Stefan, it's so interesting that you mention cherry blossoms in conjunction with the gift of the curtains because my first take on the photo of the light fixtures was that they looked like cherry blossoms.

Mark

Thomas at My Porch said...

I think the KC as a whole is great, and the Opera House is fabulous. But the Concert Hall is terrible. Although it had its challenges back before they changed the look of it in the mid-90s, it looked a whole lot better than it does now. Again, I'm speaking solely of the Concert Hall. Unlike the Opera House renovation which left the original design largely intact, the Concert Hall was given an update that dated itself very quickly and looks more tired today than the 25 year old design it replaced. I know they did a lot of the changes to improve acoustics, but the redesign also feels like they had limited funds and seemed to think that adding more colors and textures and gee gaws would somehow make it look richer. It didn't. It just looks tacky. As for the Opera House, the chandeliers are so fantastic. I love them.

And by the way, one of the commenters above remarks that it was his favorite non-monument in DC. In fact, the KC is actually officially a monument/memorial in the same way the Lincoln, Jefferson, and Washington are. It's just that this one has a few more uses than the others.
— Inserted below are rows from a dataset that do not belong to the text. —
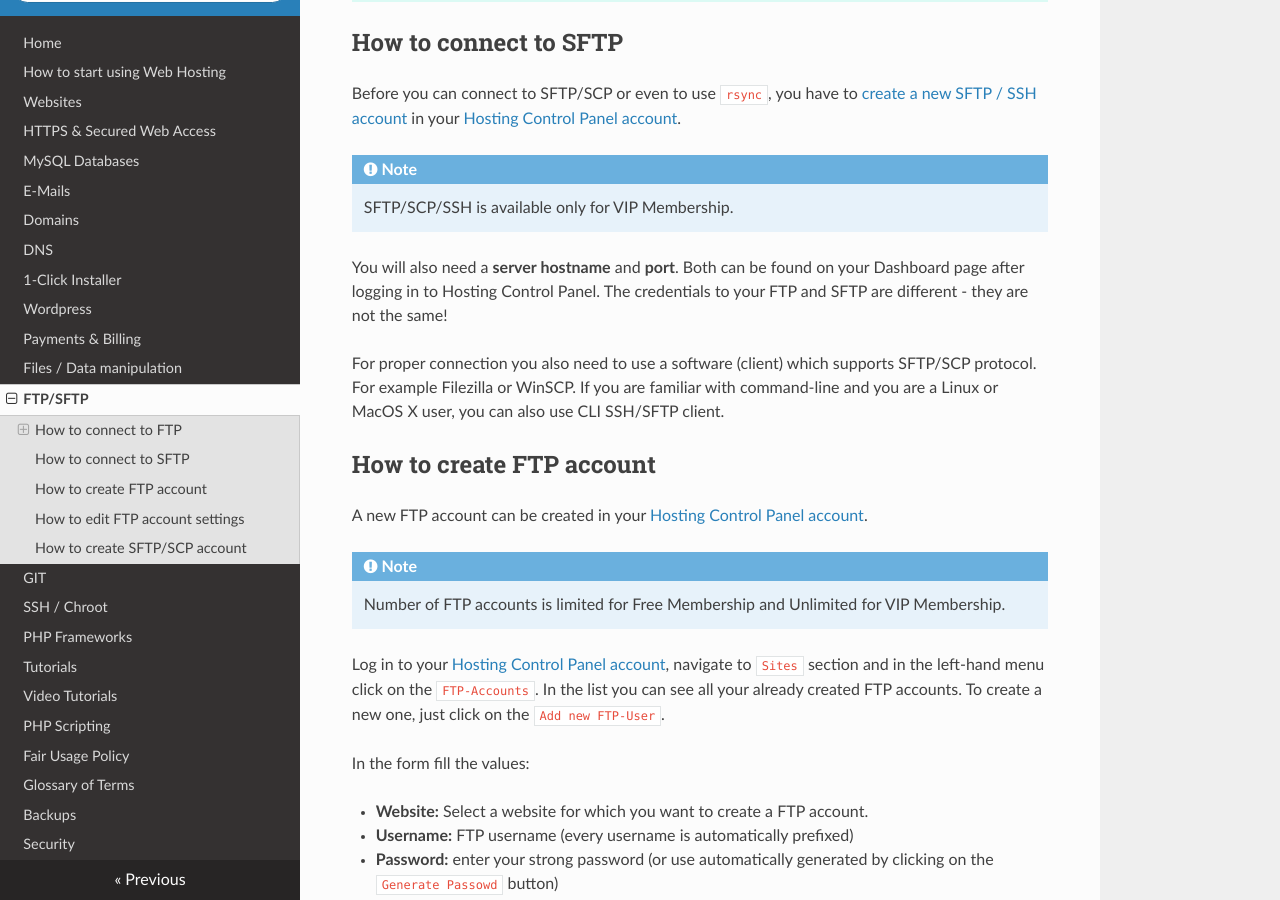
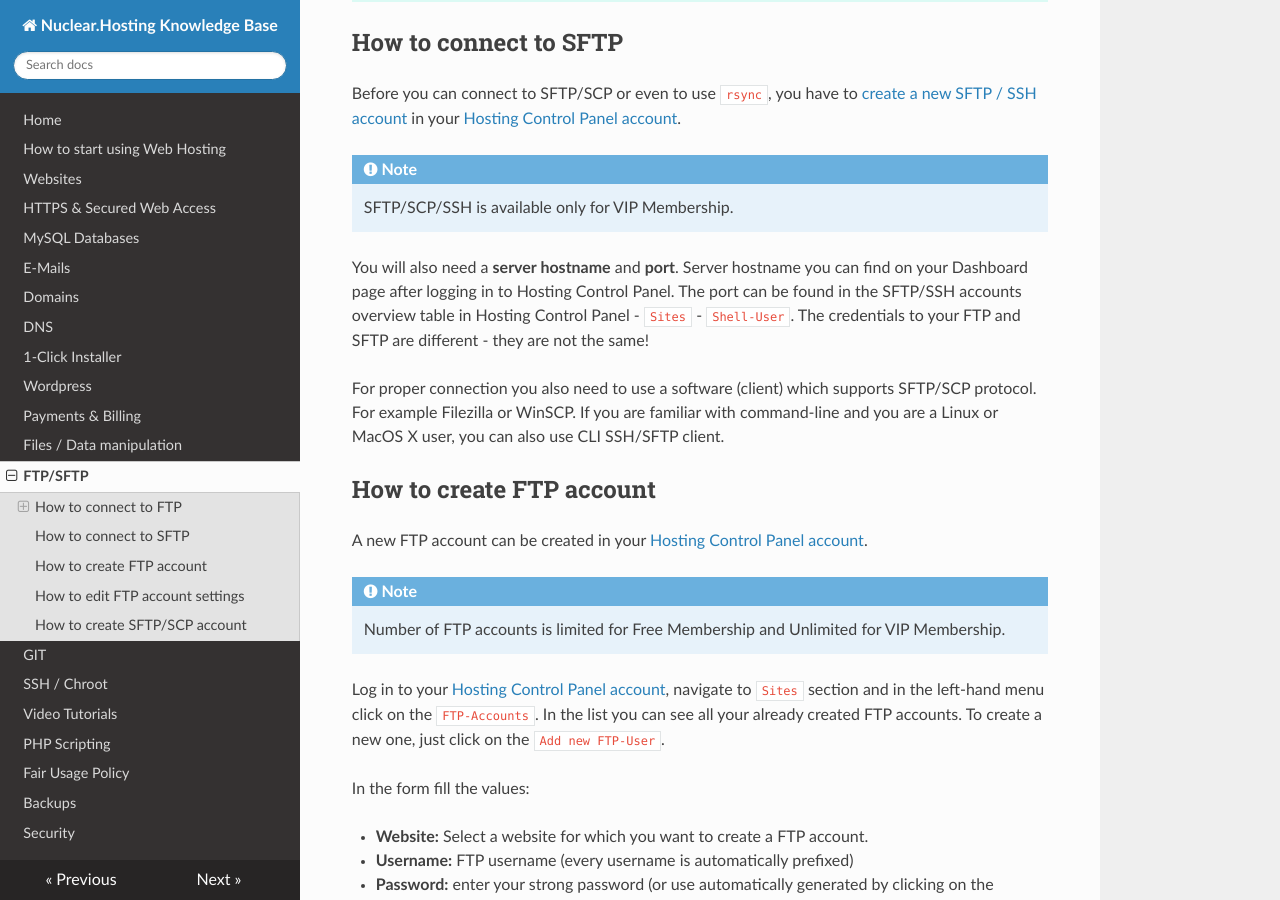
Before and after one commit to nuclearhosting/nh-knowledge-base, an MkDocs documentation site: the page built from docs/ftp.md, in a window 1280 px wide and 900 px high, scrolled down 1828 px. Built offline with MkDocs 1.6.1, drawn with Linux system fonts in a browser that asks for light colours; nearby versions of some CDN libraries.

Commit message:
Added unexistent pages to avoid error 404; fixed SFTP paragraph

````diff
--- a/docs/ftp.md
+++ b/docs/ftp.md
@@ -38,7 +38,7 @@
 !!! note
 	SFTP/SCP/SSH is available only for VIP Membership.
 
-You will also need a **server hostname** and **port**. Both can be found on your Dashboard page after logging in to Hosting Control Panel. The credentials to your FTP and SFTP are different - they are not the same!
+You will also need a **server hostname** and **port**. Server hostname you can find on your Dashboard page after logging in to Hosting Control Panel. The port can be found in the SFTP/SSH accounts overview table in Hosting Control Panel - ```Sites``` - ```Shell-User```. The credentials to your FTP and SFTP are different - they are not the same!
 
 For proper connection you also need to use a software (client) which supports SFTP/SCP protocol. For example Filezilla or WinSCP. If you are familiar with command-line and you are a Linux or MacOS X user, you can also use CLI SSH/SFTP client.
 
--- a/mkdocs.yml
+++ b/mkdocs.yml
@@ -23,12 +23,9 @@
     - Files / Data manipulation: files.md
     - FTP/SFTP: ftp.md
     - GIT: git.md
-    - SSH / Chroot: chroot.md
-    - PHP Frameworks: frameworks.php
-    - Tutorials: tutorials.md
-    - Video Tutorials: videos.md
-    - PHP Scripting: php_scripting.md
+    - SSH / Chroot: shell.md
+    - Video Tutorials: video.md
+    - PHP Scripting: php.md
     - Fair Usage Policy: fup.md
-    - Glossary of Terms: glosarry.md
     - Backups: backups.md
     - Security: security.md
````
Also changed, not shown: docs/backups.md (added, +1 -0 lines), docs/billing.md (added, +1 -0 lines), docs/fup.md (added, +1 -0 lines), docs/git.md (added, +1 -0 lines), docs/php.md (added, +1 -0 lines), docs/security.md (added, +1 -0 lines), docs/shell.md (added, +1 -0 lines), docs/video.md (added, +1 -0 lines).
The Ancient said...

When I moved here I thought it was the most hideous building in Washington, but now ...

Stefan --

You were right the first time -- it's hideous. An enormous, poorly-proportioned, marble-clad warehouse
washed up the Potomac by some long-forgotten hurricane. If it had been named for Nixon, people would see it as the monstrosity it is. Instead ...

(As you are a very young person, I must warn you that you may be showing signs of a very common Washington disease, commonly known as "going native." This disease is known to affect formerly honest legislators, once public-spirited lobbyists, and occasionally competent plumbers. They lose their edge, their discernment, and ultimately their good judgment as they slowly slip over to the Dark Side, giving our fair city the well-deserved reputation it has throughout the country.

(So stick with your original, untainted opinions. They were right!)

Cheers, etc.

Austen Redman said...

Isn't the architect Durrel-Stone? He was the architect of 1 Columbus circle - the lolly-pop building in New York which Tom Wolfe praised in "From Bauhaus to Our House" - then it was done over with modern glass facades.

ArchitectDesign™ said...

Austen, yes -he was the architect here. Not sure of his involvement with all of the interiors really though, they sounded a bit piecemeal.

Janet said...

So glad you had a good evening! We toasted you over our new cheese dome. xo